# Given an array of size n and a number k, find all elements that appear more than n/k times

Given an array of size n, find all elements in array that appear more than n/k times. For example, if the input arrays is {3, 1, 2, 2, 1, 2, 3, 3} and k is 4, then the output should be [2, 3]. Note that size of array is 8 (or n = 8), so we need to find all elements that appear more than 2 (or 8/4) times. There are two elements that appear more than two times, 2 and 3.

## Recommended: Please solve it on “PRACTICE” first, before moving on to the solution.

A simple method is to pick all elements one by one. For every picked element, count its occurrences by traversing the array, if count becomes more than n/k, then print the element. Time Complexity of this method would be O(n2).

A better solution is to use sorting. First, sort all elements using a O(nLogn) algorithm. Once the array is sorted, we can find all required elements in a linear scan of array. So overall time complexity of this method is O(nLogn) + O(n) which is O(nLogn).

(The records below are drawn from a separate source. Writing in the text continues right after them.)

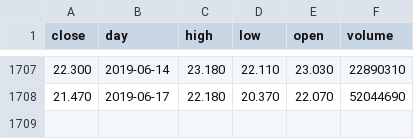
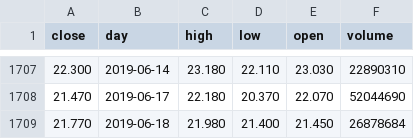
Before and after one commit to YinChao126/SuperGuard, a CSV file: superguard/raw_data/sh601012.csv, drawn as a sheet; only a part is shown, gaps mark what is left out; the diff names each change by its address in the sheet, - before the commit and + after, or states it on an @@ line.

```diff
--- a/superguard/raw_data/sh601012.csv
+++ b/superguard/raw_data/sh601012.csv
+row 1709: 21.770 | 2019-06-18 | 21.980 | 21.400 | 21.450 | 26878684
```
Also changed, not shown: superguard/avg_info.csv, superguard/raw_data/sh600660.csv, 2 other files.
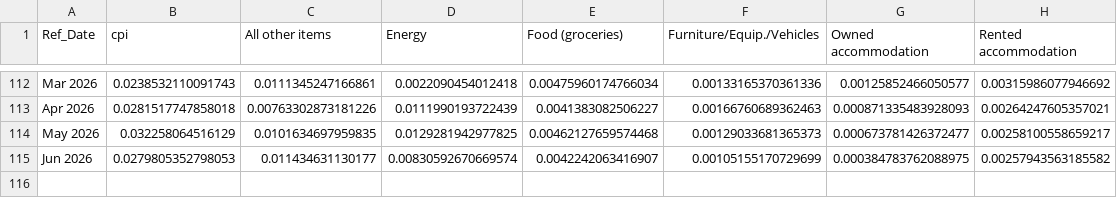
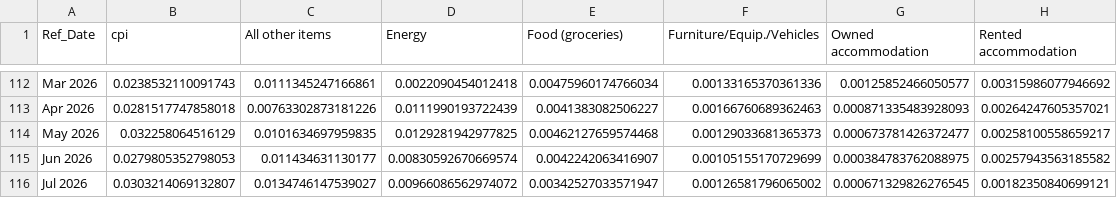
Before and after one commit to trevortombe/inflation, a CSV file: ChenTombeReplication/Figures/Figure1_data.csv, drawn as a sheet; only a part is shown, gaps mark what is left out; the diff names each change by its address in the sheet, - before the commit and + after, or states it on an @@ line.

```diff
--- a/ChenTombeReplication/Figures/Figure1_data.csv
+++ b/ChenTombeReplication/Figures/Figure1_data.csv
+row 116: Jul 2026 | 0.0303214069132807 | 0.0134746147539027 | 0.00966086562974072 | 0.00342527033571947 | 0.00126581796065002 | 0.000671329826276545 | 0.00182350840699121
```
Also changed, not shown: 2 other files.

Following is an interesting O(nk) solution:
We can solve the above problem in O(nk) time using O(k-1) extra space. Note that there can never be more than k-1 elements in output (Why?). There are mainly three steps in this algorithm.

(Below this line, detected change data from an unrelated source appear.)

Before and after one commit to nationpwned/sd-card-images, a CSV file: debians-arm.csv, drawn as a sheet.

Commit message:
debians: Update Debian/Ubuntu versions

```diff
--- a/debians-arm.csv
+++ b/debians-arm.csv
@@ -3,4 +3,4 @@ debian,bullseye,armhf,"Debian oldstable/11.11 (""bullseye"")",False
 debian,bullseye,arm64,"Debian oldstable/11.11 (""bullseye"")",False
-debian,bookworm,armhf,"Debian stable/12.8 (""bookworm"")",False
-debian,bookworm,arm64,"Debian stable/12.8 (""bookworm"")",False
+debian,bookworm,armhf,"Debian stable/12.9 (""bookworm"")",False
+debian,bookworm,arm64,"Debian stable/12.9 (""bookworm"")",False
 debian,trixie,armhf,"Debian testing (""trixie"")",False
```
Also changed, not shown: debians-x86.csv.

1) Create a temporary array of size (k-1) to store elements and their counts (The output elements are going to be among these k-1 elements). Following is structure of temporary array elements.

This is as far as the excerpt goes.